“Making a transfer is not a huge time penalty for most folks, but obviously there are many riders for whom making a transfer does create a barrier to using the system,” Johnson told the Daily. “For a lot of our senior riders, folks with disabilities or mobility impairments, transfers can be particularly difficult.”

Johnson recalled that Somerville and Medford were two of the communities that the project heard the most feedback from. Notable changes to routes impacting Medford and Somerville include the return of the 87 to its current route, which runs from Arlington to Lechmere. 

The May draft proposal had changed the route so that the 87 went to Sullivan Square from Arlington, but public feedback indicated that many riders currently use the route to get to Lechmere, so the change was reversed. 

At the Nov. 2 public meeting, Senior Director of Service Planning Melissa Dullea addressed some of the changes that were made based on community feedback. 

“Sometimes we've made route changes to better serve medical facilities or senior housing or other destinations at the request of municipalities and others,” Dullea said. “Sometimes we've added new routes back into the proposal, … [and] sometimes we've made frequency or span adjustments.”

The MBTA also modified the proposal for the 80 line.

“[The current 80] is pretty duplicative of the Green Line extension,” Johnson said. “However, [the GLX] doesn't go to West Medford or Arlington, so that final leg of the 80 was missing in our network. … We ended up modifying our proposal for the route 350, changing what it does slightly, renaming it to the 80 and also having it go from Arlington Center to Davis Square by way of Tufts.”

The 89, which runs from Davis Square to Sullivan Square, was put back into the proposal, as its inclusion will allow riders to get from Winter Hill to Davis Square on a one-seat ride.
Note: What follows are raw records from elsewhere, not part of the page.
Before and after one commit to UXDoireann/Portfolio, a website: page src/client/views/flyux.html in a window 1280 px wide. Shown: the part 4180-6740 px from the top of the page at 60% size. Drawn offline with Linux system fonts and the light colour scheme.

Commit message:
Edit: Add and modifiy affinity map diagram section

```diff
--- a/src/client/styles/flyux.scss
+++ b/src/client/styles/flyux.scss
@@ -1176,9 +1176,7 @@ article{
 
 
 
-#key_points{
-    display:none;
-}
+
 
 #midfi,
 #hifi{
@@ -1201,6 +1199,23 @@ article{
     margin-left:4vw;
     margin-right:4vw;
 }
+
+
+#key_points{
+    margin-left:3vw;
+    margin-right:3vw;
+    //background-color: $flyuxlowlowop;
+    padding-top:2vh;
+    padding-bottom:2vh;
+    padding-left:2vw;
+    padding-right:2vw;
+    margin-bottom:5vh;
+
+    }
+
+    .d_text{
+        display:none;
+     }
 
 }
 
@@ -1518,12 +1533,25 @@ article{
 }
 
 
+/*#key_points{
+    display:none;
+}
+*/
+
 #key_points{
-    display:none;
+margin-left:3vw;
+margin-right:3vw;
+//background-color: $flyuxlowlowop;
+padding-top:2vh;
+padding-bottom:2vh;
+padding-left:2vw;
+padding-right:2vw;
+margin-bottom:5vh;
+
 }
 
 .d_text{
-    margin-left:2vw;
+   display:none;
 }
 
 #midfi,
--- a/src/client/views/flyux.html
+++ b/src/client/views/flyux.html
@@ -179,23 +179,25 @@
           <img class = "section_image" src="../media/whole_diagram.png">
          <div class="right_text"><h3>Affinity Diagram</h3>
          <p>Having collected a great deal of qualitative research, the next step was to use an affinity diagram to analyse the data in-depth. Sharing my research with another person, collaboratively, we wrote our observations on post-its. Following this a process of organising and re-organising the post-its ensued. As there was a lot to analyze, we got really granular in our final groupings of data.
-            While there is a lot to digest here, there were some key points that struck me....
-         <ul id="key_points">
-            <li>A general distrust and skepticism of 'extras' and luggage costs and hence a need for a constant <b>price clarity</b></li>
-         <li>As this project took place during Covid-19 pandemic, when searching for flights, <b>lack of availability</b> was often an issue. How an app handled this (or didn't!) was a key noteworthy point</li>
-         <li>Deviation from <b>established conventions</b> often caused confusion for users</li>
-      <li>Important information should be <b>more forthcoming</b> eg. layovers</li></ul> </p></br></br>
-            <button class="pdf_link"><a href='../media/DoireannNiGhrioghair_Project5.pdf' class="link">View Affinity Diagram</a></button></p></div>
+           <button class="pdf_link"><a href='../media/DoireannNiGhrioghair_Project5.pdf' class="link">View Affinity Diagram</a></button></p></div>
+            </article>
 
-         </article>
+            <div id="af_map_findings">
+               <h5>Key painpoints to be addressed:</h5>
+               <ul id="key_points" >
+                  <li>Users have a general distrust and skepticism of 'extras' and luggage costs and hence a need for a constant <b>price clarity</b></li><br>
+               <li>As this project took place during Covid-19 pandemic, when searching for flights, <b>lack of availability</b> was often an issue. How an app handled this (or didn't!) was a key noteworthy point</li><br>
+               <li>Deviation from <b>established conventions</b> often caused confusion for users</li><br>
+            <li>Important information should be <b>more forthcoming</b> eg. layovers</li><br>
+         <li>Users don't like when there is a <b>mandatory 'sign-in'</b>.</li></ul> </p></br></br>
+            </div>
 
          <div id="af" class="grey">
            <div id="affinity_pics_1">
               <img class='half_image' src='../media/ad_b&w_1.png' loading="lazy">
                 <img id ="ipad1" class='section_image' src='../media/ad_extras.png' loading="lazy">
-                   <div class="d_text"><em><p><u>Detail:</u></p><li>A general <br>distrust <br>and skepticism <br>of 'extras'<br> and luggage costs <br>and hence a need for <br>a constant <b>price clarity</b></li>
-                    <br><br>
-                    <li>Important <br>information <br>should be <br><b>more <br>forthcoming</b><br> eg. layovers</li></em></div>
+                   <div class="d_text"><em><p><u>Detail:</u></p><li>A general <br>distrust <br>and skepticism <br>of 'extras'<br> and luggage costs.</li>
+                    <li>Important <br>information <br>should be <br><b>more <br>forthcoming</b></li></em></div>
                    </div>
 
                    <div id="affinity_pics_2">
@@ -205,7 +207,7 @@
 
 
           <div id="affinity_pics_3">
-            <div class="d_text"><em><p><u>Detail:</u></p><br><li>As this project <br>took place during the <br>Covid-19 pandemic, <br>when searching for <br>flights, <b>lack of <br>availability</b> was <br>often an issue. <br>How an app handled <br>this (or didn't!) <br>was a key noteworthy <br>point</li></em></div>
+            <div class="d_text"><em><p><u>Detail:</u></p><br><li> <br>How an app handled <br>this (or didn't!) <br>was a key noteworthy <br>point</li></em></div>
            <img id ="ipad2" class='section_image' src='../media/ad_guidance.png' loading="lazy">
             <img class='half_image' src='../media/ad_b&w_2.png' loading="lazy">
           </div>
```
The 90 has also been adjusted to run from Clarendon Hill Apartments in Somerville to Assembly Row, rather than running all the way through to Chelsea, as was originally proposed. This was done in order to shorten the route, which improves service reliability. 

Finally, the proposed changes to the 96, which currently runs through Medford Hillside and serves George Street and Winthrop Street, were altered. 

“We had essentially straightened the route out a little bit, with the idea being that with frequent routes, it's better to reduce the number of turns that they have to take and have them be as straight as you can,” Johnson said. “It makes it easier to provide the reliability of service we want to have, but we heard a lot of feedback from folks in Medford Hillside, specifically on George Street and Winthrop Street, about that modification because of how hilly that part of Medford and Somerville [is].”

Hilly topography was a significant factor considered in the latest draft proposal.

“The topography of Somerville is challenging for a lot of riders, there's really steep streets, which can make it difficult to access bus services,” Johnson told the Daily. “So even if a bus service is only a quarter of a mile away from you, if there's a really steep hill, it can be really tough to get to. That was part of the reason why we ended up modifying some of the services in Somerville and Medford.” 

These changes will be implemented over five years beginning in summer 2023, though a shortage of bus operators is putting pressure on that timeline. Most transit agencies nationwide, with a few exceptions, are experiencing similar shortages.

“As of Oct. 26 we had 1,569 active bus operators, and we were short 312 in order to provide the amount of service we ran pre-pandemic,” Johnson wrote in an email to The Daily. “We anticipate needing another 442 operators on top of that to provide the increase in service reflected in the redesigned bus network.”

The MBTA plans to account for the bus operator shortage by adjusting both hiring and onboarding policies, according to Johnson.